* _WHAT TO PRODUCE_
Which lines of the material contain the word "focus"? Show each one.

* _MATERIAL FOR THIS TASK_
+ + + + + + +
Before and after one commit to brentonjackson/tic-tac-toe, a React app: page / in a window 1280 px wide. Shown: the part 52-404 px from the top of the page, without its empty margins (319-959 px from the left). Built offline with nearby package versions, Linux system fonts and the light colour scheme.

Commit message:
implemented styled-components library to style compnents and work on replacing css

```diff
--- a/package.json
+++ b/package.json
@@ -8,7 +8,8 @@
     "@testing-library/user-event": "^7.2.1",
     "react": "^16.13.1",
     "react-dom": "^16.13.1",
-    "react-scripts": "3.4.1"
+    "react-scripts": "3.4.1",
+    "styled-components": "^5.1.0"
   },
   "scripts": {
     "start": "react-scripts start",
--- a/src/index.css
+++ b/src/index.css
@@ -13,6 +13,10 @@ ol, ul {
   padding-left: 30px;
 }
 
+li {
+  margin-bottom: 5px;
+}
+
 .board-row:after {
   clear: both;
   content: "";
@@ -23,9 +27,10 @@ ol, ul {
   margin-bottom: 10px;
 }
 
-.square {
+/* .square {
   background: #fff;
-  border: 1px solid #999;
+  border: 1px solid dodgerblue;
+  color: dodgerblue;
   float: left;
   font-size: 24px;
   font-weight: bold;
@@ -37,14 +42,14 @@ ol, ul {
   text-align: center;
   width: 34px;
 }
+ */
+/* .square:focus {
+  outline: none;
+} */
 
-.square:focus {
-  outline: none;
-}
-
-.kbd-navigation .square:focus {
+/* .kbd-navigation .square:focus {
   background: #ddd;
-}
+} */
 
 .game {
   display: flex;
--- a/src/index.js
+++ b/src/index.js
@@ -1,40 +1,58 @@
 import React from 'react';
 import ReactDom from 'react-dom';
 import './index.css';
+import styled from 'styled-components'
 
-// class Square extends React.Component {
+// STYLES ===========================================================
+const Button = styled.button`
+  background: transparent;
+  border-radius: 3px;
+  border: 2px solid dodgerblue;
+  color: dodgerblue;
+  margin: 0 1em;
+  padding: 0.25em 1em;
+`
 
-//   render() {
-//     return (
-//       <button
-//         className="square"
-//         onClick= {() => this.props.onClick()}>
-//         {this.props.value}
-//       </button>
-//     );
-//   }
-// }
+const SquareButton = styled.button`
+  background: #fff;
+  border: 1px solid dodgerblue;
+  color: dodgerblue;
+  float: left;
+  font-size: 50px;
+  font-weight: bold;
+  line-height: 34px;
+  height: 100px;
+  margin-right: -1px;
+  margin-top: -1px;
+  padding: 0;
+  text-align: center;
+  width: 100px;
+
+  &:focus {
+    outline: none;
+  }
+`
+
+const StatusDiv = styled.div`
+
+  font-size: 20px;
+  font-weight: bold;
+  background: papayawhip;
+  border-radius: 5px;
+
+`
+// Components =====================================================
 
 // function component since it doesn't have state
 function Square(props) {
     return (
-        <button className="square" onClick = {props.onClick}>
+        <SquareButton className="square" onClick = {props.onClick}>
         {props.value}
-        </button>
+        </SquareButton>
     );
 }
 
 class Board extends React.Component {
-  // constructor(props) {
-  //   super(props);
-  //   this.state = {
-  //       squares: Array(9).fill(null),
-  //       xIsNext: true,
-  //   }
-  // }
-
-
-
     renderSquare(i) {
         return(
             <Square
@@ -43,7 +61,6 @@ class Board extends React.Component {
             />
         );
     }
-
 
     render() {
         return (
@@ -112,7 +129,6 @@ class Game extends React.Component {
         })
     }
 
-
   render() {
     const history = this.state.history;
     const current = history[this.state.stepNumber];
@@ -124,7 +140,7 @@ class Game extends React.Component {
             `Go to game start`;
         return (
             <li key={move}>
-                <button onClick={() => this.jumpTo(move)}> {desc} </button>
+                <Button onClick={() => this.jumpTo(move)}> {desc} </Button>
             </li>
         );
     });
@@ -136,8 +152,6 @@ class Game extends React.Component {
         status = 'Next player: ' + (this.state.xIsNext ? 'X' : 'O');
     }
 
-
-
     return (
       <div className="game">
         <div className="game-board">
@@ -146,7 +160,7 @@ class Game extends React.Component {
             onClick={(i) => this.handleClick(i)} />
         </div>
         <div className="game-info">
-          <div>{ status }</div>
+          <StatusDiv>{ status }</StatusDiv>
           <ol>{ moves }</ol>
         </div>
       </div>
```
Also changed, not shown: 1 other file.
+ + + + + + +
* _TASK RESPONSE_
+/* .square:focus {
-.square:focus {
-.kbd-navigation .square:focus {
+/* .kbd-navigation .square:focus {
+  &:focus {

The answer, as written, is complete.